## [The problem]
What you return should be the full listing, word for word, without a single image.

* * *

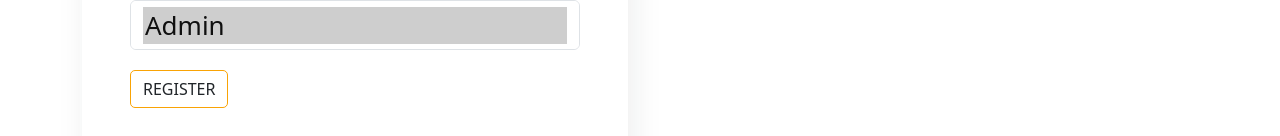
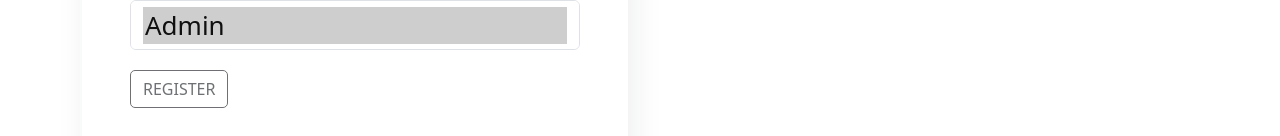
Before and after one commit to Othmaniy/AMU_jemea_web, a React (Vite) app in the folder frontend/: page /registeruser in a window 1280 px wide. Shown: the part 816-952 px from the top of the page. Built offline with nearby package versions, Linux system fonts and the light colour scheme; sample sign-in values are in the browser's storage.

Commit message:
some pages protected and bug fixed on protected route componet

```diff
--- a/frontend/index.html
+++ b/frontend/index.html
@@ -51,7 +51,7 @@
     <!-- inject js start -->
 
 <!--== theme -->
-<!-- <script src="./src/assets/template_assets/js/theme.js"></script> -->
+<script src="./src/assets/template_assets/js/theme.js"></script>
 
 
 <!--== magnific-popup -->
--- a/frontend/src/App.jsx
+++ b/frontend/src/App.jsx
@@ -9,6 +9,7 @@ import { useContext, useEffect } from 'react';
 import Login1 from './pages/login/Login1';
 import Registeruser from './pages/adminpages/register/Registeruser';
 import Unautherized from './pages/Unautherized';
+import ProtectedRoute from './components/Protected/ProtectedRoute';
 
 // import { AuthContext } from './components/auth/auth.context';
 
@@ -35,10 +36,17 @@ function App() {
       <>
         <Header />
         <Routes>
-          <Route path='/' element={<Home />} />
+          <Route path='/' element={<Home />
+         } />
            <Route path='/umumaebed' element={<UmumaebedHome />}/>
            <Route path='/login' element={<Login1 />} />
-           <Route path='/registeruser' element={<Registeruser />} />
+           <Route path='/registeruser' element={
+           <ProtectedRoute role={["Admin"]}>
+              <Registeruser />
+           </ProtectedRoute>
+
+
+           } />
            <Route path='/unautherized' element={<Unautherized />} />
         </Routes>
       </>
--- a/frontend/src/components/Protected/ProtectedRoute.jsx
+++ b/frontend/src/components/Protected/ProtectedRoute.jsx
@@ -5,16 +5,20 @@ import { Navigate } from "react-router-dom";
 
 
 
-const ProtectedRoute =async ({role,children})=>{
+const ProtectedRoute = ({role,children})=>{
 
     const  [islogged,setIslogged] = useState(false);
     const [autherized,setAutherized] = useState(false);
     const [ispassed,setIspassed]=useState(false);
-    const loggeduser =await getuser();
-    console.log("user from porotected component"+loggeduser);
+    // const loggeduser =await getuser();
+
 
     useEffect(()=>{
        //change the conditional statement to handle for the role==0 or for pages that donot ask auhterization
+       const fetchuser =async()=>{
+        try{
+            const loggeduser =await getuser();
+            console.log("user from porotected component"+loggeduser);
             if(loggeduser.token){
                 setIslogged(true);
                 if(role && role.length>0 && role.includes( loggeduser.role)){
@@ -22,21 +26,36 @@ const ProtectedRoute =async ({role,children})=>{
                 }
                }
                setIspassed(true)
+        }
+     catch(error){
+        console.log("errrr in the protected route"+error);
+     }
 
+       }
+
+   fetchuser();
 
 
      },[role])
 
 
-//i am going numb and my soul is feeling
+//i am going numb and my soul is loosing feeling
 if(ispassed){
-    if(autherized){
+    if(!islogged){
          return <Navigate to ="/login"   />
     }
+    if(!autherized){
         return <Navigate to ="/unautherized" />
+    }
+
 }
 
 
 return children;
 
 }
+
+  export default ProtectedRoute
+
+
+//
```
Lines whose indentation alone changed are shown as unchanged.
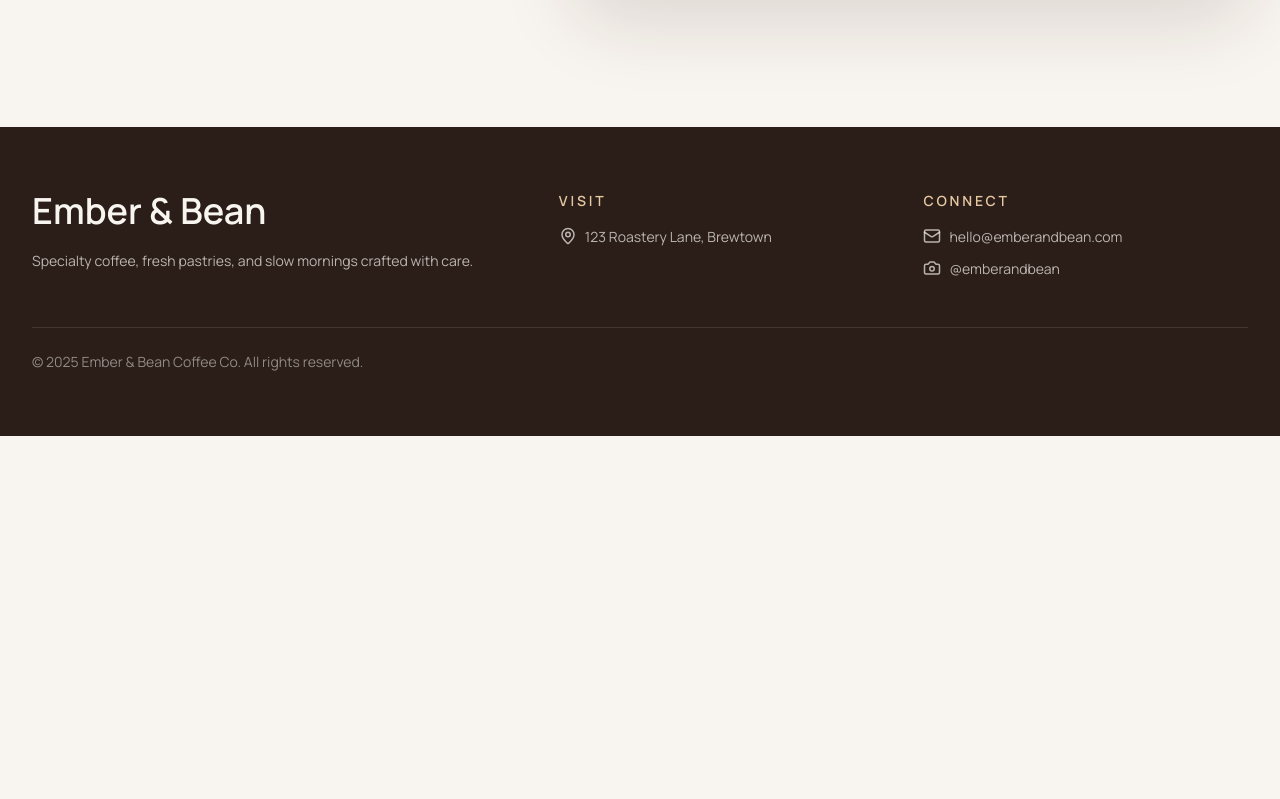
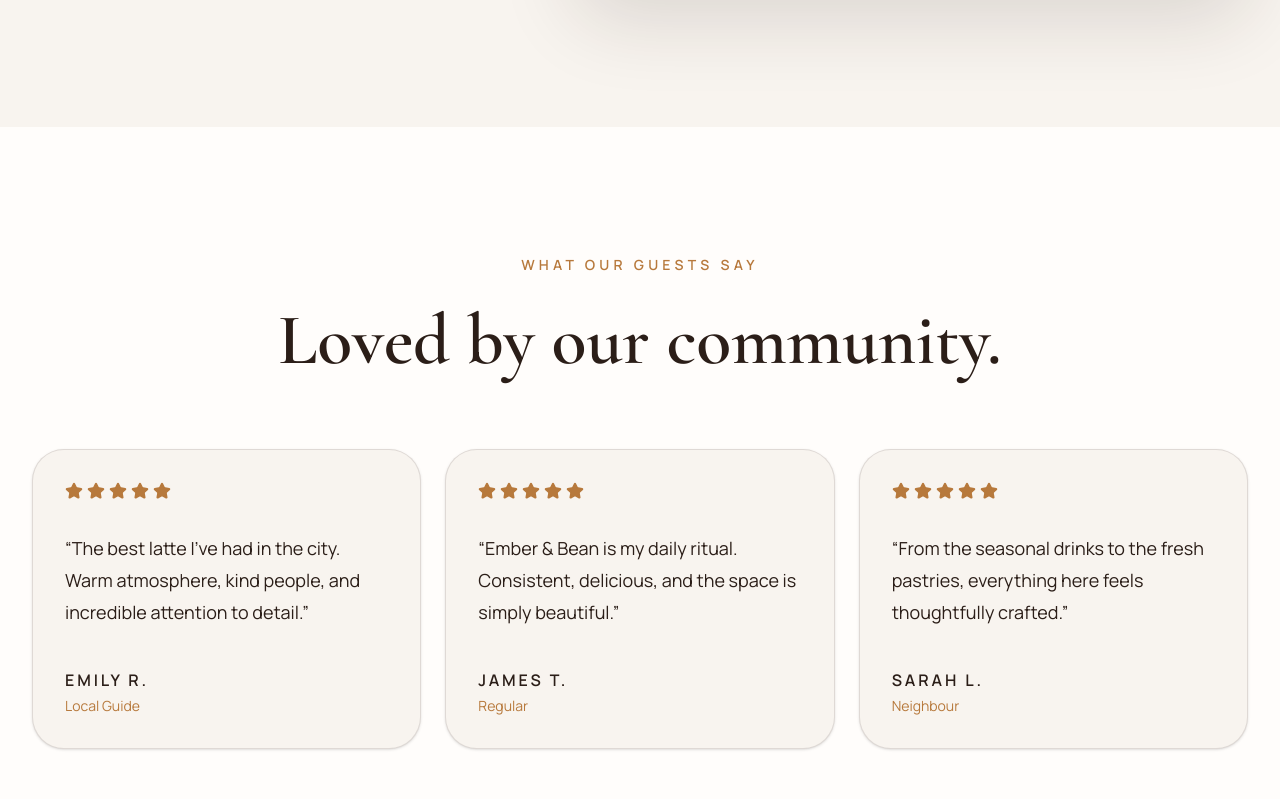
Before and after one commit to tan15hacks/Embers-and-Beans, a Next.js app: page / in a window 1280 px wide. Shown: the part 4981-5780 px from the top of the page. Before the commit the page ends 5417 px from the top, so only its background shows below. Built offline with nearby package versions, Linux system fonts and the light colour scheme.

Commit message:
feat: add testimonials section

```diff
--- a/src/app/page.tsx
+++ b/src/app/page.tsx
@@ -2,7 +2,7 @@
 
 
 
-
+import { Testimonials } from "@/components/home/Testimonials";
 import { CafeExperience } from "@/components/home/CafeExperience";
 import { FreshlyBaked } from "@/components/home/FreshlyBaked";
 import { SeasonalCollection } from "@/components/home/SeasonalCollection";
@@ -22,6 +22,7 @@ export default function Home() {
       <SeasonalCollection />
       <FreshlyBaked />
       <CafeExperience />
+      <Testimonials />
       <Footer />
     </main>
   );
--- /dev/null
+++ b/src/components/home/Testimonials.tsx
@@ -0,0 +1,45 @@
+import { Star } from "lucide-react";
+import { Container } from "@/components/layout/Container";
+import { Section } from "@/components/layout/Section";
+import { SectionHeading } from "@/components/ui/SectionHeading";
+import { testimonials } from "@/data/testimonials";
+
+export function Testimonials() {
+  return (
+    <Section className="bg-surface">
+      <Container>
+        <SectionHeading
+          eyebrow="What Our Guests Say"
+          title="Loved by our community."
+          align="center"
+        />
+
+        <div className="mt-16 grid gap-6 md:grid-cols-3">
+          {testimonials.map((item) => (
+            <article
+              key={item.name}
+              className="rounded-[2rem] border border-[color:var(--border)] bg-background p-8 shadow-sm"
+            >
+              <div className="flex gap-1 text-secondary">
+                {Array.from({ length: item.rating }).map((_, index) => (
+                  <Star key={index} size={18} fill="currentColor" />
+                ))}
+              </div>
+
+              <p className="mt-8 text-lg leading-8 text-foreground">
+                “{item.quote}”
+              </p>
+
+              <div className="mt-10">
+                <p className="font-semibold uppercase tracking-[0.18em]">
+                  {item.name}
+                </p>
+                <p className="mt-1 text-sm text-secondary">{item.role}</p>
+              </div>
+            </article>
+          ))}
+        </div>
+      </Container>
+    </Section>
+  );
+}
--- /dev/null
+++ b/src/data/testimonials.ts
@@ -0,0 +1,23 @@
+export const testimonials = [
+  {
+    name: "Emily R.",
+    role: "Local Guide",
+    rating: 5,
+    quote:
+      "The best latte I've had in the city. Warm atmosphere, kind people, and incredible attention to detail.",
+  },
+  {
+    name: "James T.",
+    role: "Regular",
+    rating: 5,
+    quote:
+      "Ember & Bean is my daily ritual. Consistent, delicious, and the space is simply beautiful.",
+  },
+  {
+    name: "Sarah L.",
+    role: "Neighbour",
+    rating: 5,
+    quote:
+      "From the seasonal drinks to the fresh pastries, everything here feels thoughtfully crafted.",
+  },
+];
```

* * *

## [Solved problem]
Before and after one commit to Othmaniy/AMU_jemea_web, a React (Vite) app in the folder frontend/: page /registeruser in a window 1280 px wide. Shown: the part 816-952 px from the top of the page. Built offline with nearby package versions, Linux system fonts and the light colour scheme; sample sign-in values are in the browser's storage.

Commit message:
some pages protected and bug fixed on protected route componet

```diff
--- a/frontend/index.html
+++ b/frontend/index.html
@@ -51,7 +51,7 @@
     <!-- inject js start -->
 
 <!--== theme -->
-<!-- <script src="./src/assets/template_assets/js/theme.js"></script> -->
+<script src="./src/assets/template_assets/js/theme.js"></script>
 
 
 <!--== magnific-popup -->
--- a/frontend/src/App.jsx
+++ b/frontend/src/App.jsx
@@ -9,6 +9,7 @@ import { useContext, useEffect } from 'react';
 import Login1 from './pages/login/Login1';
 import Registeruser from './pages/adminpages/register/Registeruser';
 import Unautherized from './pages/Unautherized';
+import ProtectedRoute from './components/Protected/ProtectedRoute';
 
 // import { AuthContext } from './components/auth/auth.context';
 
@@ -35,10 +36,17 @@ function App() {
       <>
         <Header />
         <Routes>
-          <Route path='/' element={<Home />} />
+          <Route path='/' element={<Home />
+         } />
            <Route path='/umumaebed' element={<UmumaebedHome />}/>
            <Route path='/login' element={<Login1 />} />
-           <Route path='/registeruser' element={<Registeruser />} />
+           <Route path='/registeruser' element={
+           <ProtectedRoute role={["Admin"]}>
+              <Registeruser />
+           </ProtectedRoute>
+
+
+           } />
            <Route path='/unautherized' element={<Unautherized />} />
         </Routes>
       </>
--- a/frontend/src/components/Protected/ProtectedRoute.jsx
+++ b/frontend/src/components/Protected/ProtectedRoute.jsx
@@ -5,16 +5,20 @@ import { Navigate } from "react-router-dom";
 
 
 
-const ProtectedRoute =async ({role,children})=>{
+const ProtectedRoute = ({role,children})=>{
 
     const  [islogged,setIslogged] = useState(false);
     const [autherized,setAutherized] = useState(false);
     const [ispassed,setIspassed]=useState(false);
-    const loggeduser =await getuser();
-    console.log("user from porotected component"+loggeduser);
+    // const loggeduser =await getuser();
+
 
     useEffect(()=>{
        //change the conditional statement to handle for the role==0 or for pages that donot ask auhterization
+       const fetchuser =async()=>{
+        try{
+            const loggeduser =await getuser();
+            console.log("user from porotected component"+loggeduser);
             if(loggeduser.token){
                 setIslogged(true);
                 if(role && role.length>0 && role.includes( loggeduser.role)){
@@ -22,21 +26,36 @@ const ProtectedRoute =async ({role,children})=>{
                 }
                }
                setIspassed(true)
+        }
+     catch(error){
+        console.log("errrr in the protected route"+error);
+     }
 
+       }
+
+   fetchuser();
 
 
      },[role])
 
 
-//i am going numb and my soul is feeling
+//i am going numb and my soul is loosing feeling
 if(ispassed){
-    if(autherized){
+    if(!islogged){
          return <Navigate to ="/login"   />
     }
+    if(!autherized){
         return <Navigate to ="/unautherized" />
+    }
+
 }
 
 
 return children;
 
 }
+
+  export default ProtectedRoute
+
+
+//
```
Lines whose indentation alone changed are shown as unchanged.
Before and after one commit to tan15hacks/Embers-and-Beans, a Next.js app: page / in a window 1280 px wide. Shown: the part 4981-5780 px from the top of the page. Before the commit the page ends 5417 px from the top, so only its background shows below. Built offline with nearby package versions, Linux system fonts and the light colour scheme.

Commit message:
feat: add testimonials section

```diff
--- a/src/app/page.tsx
+++ b/src/app/page.tsx
@@ -2,7 +2,7 @@
 
 
 
-
+import { Testimonials } from "@/components/home/Testimonials";
 import { CafeExperience } from "@/components/home/CafeExperience";
 import { FreshlyBaked } from "@/components/home/FreshlyBaked";
 import { SeasonalCollection } from "@/components/home/SeasonalCollection";
@@ -22,6 +22,7 @@ export default function Home() {
       <SeasonalCollection />
       <FreshlyBaked />
       <CafeExperience />
+      <Testimonials />
       <Footer />
     </main>
   );
--- /dev/null
+++ b/src/components/home/Testimonials.tsx
@@ -0,0 +1,45 @@
+import { Star } from "lucide-react";
+import { Container } from "@/components/layout/Container";
+import { Section } from "@/components/layout/Section";
+import { SectionHeading } from "@/components/ui/SectionHeading";
+import { testimonials } from "@/data/testimonials";
+
+export function Testimonials() {
+  return (
+    <Section className="bg-surface">
+      <Container>
+        <SectionHeading
+          eyebrow="What Our Guests Say"
+          title="Loved by our community."
+          align="center"
+        />
+
+        <div className="mt-16 grid gap-6 md:grid-cols-3">
+          {testimonials.map((item) => (
+            <article
+              key={item.name}
+              className="rounded-[2rem] border border-[color:var(--border)] bg-background p-8 shadow-sm"
+            >
+              <div className="flex gap-1 text-secondary">
+                {Array.from({ length: item.rating }).map((_, index) => (
+                  <Star key={index} size={18} fill="currentColor" />
+                ))}
+              </div>
+
+              <p className="mt-8 text-lg leading-8 text-foreground">
+                “{item.quote}”
+              </p>
+
+              <div className="mt-10">
+                <p className="font-semibold uppercase tracking-[0.18em]">
+                  {item.name}
+                </p>
+                <p className="mt-1 text-sm text-secondary">{item.role}</p>
+              </div>
+            </article>
+          ))}
+        </div>
+      </Container>
+    </Section>
+  );
+}
--- /dev/null
+++ b/src/data/testimonials.ts
@@ -0,0 +1,23 @@
+export const testimonials = [
+  {
+    name: "Emily R.",
+    role: "Local Guide",
+    rating: 5,
+    quote:
+      "The best latte I've had in the city. Warm atmosphere, kind people, and incredible attention to detail.",
+  },
+  {
+    name: "James T.",
+    role: "Regular",
+    rating: 5,
+    quote:
+      "Ember & Bean is my daily ritual. Consistent, delicious, and the space is simply beautiful.",
+  },
+  {
+    name: "Sarah L.",
+    role: "Neighbour",
+    rating: 5,
+    quote:
+      "From the seasonal drinks to the fresh pastries, everything here feels thoughtfully crafted.",
+  },
+];
```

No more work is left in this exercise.